For the data below, count the lines that have the string "Python" and state that number by itself.
::: DATA RECORDS
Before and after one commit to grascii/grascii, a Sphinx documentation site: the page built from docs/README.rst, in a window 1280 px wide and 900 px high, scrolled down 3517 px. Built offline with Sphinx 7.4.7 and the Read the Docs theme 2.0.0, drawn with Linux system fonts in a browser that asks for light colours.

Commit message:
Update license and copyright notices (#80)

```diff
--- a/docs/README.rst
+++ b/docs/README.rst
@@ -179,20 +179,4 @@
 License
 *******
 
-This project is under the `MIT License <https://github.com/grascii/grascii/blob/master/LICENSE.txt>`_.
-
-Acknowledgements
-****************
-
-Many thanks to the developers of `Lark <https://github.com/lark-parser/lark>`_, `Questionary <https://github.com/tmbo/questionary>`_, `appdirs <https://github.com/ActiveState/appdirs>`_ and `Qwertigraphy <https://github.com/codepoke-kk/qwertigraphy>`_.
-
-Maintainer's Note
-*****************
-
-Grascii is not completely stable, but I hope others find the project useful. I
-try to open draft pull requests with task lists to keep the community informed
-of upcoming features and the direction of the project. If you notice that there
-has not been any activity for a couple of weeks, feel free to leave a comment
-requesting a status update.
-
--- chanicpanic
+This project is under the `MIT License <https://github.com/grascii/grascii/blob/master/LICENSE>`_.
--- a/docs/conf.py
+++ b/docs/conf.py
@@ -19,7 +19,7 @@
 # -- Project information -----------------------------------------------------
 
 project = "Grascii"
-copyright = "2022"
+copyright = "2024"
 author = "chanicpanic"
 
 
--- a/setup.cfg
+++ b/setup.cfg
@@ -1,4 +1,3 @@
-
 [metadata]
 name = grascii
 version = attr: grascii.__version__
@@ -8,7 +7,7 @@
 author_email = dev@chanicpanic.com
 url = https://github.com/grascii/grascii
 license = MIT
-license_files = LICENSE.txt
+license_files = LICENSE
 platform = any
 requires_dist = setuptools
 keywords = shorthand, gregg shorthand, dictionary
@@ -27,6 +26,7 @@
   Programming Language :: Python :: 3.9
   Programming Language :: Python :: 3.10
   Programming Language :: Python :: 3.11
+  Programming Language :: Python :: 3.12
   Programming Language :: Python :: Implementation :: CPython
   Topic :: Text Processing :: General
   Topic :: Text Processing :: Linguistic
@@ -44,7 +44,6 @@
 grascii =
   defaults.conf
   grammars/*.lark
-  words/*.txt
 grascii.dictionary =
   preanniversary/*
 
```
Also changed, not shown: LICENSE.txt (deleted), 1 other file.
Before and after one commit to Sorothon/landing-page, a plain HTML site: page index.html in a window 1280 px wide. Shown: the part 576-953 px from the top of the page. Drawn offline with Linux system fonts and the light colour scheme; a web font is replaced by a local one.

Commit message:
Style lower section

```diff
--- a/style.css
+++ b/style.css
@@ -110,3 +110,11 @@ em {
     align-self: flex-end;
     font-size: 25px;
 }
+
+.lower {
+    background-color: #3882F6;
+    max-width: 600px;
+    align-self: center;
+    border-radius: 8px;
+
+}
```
::::::
- **TASK ANSWER**
5